START MATERIAL FOR THIS TASK

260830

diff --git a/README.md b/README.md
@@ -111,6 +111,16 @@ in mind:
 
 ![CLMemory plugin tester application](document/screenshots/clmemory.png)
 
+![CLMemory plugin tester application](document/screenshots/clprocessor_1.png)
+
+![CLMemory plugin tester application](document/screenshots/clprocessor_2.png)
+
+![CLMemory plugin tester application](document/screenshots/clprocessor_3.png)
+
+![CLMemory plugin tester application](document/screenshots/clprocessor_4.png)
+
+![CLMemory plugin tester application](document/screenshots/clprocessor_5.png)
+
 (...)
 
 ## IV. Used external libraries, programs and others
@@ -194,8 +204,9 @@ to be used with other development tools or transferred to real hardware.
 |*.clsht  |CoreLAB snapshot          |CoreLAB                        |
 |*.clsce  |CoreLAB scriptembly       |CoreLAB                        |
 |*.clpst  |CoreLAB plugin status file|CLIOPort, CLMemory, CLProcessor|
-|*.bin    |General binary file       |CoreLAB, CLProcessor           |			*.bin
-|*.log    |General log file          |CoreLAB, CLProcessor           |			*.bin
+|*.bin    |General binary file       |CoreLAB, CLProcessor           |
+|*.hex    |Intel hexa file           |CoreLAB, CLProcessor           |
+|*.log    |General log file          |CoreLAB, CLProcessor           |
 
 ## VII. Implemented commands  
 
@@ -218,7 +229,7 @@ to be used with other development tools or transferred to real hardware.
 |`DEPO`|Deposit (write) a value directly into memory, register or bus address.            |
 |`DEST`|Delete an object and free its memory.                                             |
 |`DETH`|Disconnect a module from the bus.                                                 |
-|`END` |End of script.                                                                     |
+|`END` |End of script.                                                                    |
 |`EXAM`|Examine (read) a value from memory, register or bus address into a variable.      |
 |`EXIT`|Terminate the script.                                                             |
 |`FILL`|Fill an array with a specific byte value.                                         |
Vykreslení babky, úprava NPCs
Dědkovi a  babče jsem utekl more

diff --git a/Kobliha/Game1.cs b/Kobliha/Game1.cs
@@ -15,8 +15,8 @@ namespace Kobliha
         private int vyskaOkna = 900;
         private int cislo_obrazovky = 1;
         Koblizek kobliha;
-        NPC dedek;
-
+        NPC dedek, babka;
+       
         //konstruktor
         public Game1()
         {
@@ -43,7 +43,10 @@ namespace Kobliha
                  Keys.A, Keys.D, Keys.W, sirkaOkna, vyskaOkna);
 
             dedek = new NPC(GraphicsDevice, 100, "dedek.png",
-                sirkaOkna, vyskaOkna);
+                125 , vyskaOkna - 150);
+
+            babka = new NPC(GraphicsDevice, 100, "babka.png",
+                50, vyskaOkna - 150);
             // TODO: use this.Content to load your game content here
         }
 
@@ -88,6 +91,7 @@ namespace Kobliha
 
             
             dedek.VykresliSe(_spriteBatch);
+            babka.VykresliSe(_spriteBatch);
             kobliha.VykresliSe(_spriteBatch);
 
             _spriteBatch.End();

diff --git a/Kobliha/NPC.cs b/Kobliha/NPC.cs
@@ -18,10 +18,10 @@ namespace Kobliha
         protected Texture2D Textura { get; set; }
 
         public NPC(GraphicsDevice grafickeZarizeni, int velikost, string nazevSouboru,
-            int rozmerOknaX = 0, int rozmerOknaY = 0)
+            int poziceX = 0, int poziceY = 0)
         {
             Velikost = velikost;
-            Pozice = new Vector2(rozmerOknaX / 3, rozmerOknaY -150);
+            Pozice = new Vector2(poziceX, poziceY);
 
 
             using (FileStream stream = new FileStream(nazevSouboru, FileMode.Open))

END MATERIAL FOR THIS TASK

#### [YOUR INSTRUCTIONS]
Looking at the data above, return every line from the one with "-43,7 +43,10 @@ namespace Kobliha" down to the one with "protected Texture2D Textura", exactly and inclusively.

#### [YOUR RESPONSE]
@@ -43,7 +43,10 @@ namespace Kobliha
                  Keys.A, Keys.D, Keys.W, sirkaOkna, vyskaOkna);
 
             dedek = new NPC(GraphicsDevice, 100, "dedek.png",
-                sirkaOkna, vyskaOkna);
+                125 , vyskaOkna - 150);
+
+            babka = new NPC(GraphicsDevice, 100, "babka.png",
+                50, vyskaOkna - 150);
             // TODO: use this.Content to load your game content here
         }
 
@@ -88,6 +91,7 @@ namespace Kobliha
 
             
             dedek.VykresliSe(_spriteBatch);
+            babka.VykresliSe(_spriteBatch);
             kobliha.VykresliSe(_spriteBatch);
 
             _spriteBatch.End();

diff --git a/Kobliha/NPC.cs b/Kobliha/NPC.cs
@@ -18,10 +18,10 @@ namespace Kobliha
         protected Texture2D Textura { get; set; }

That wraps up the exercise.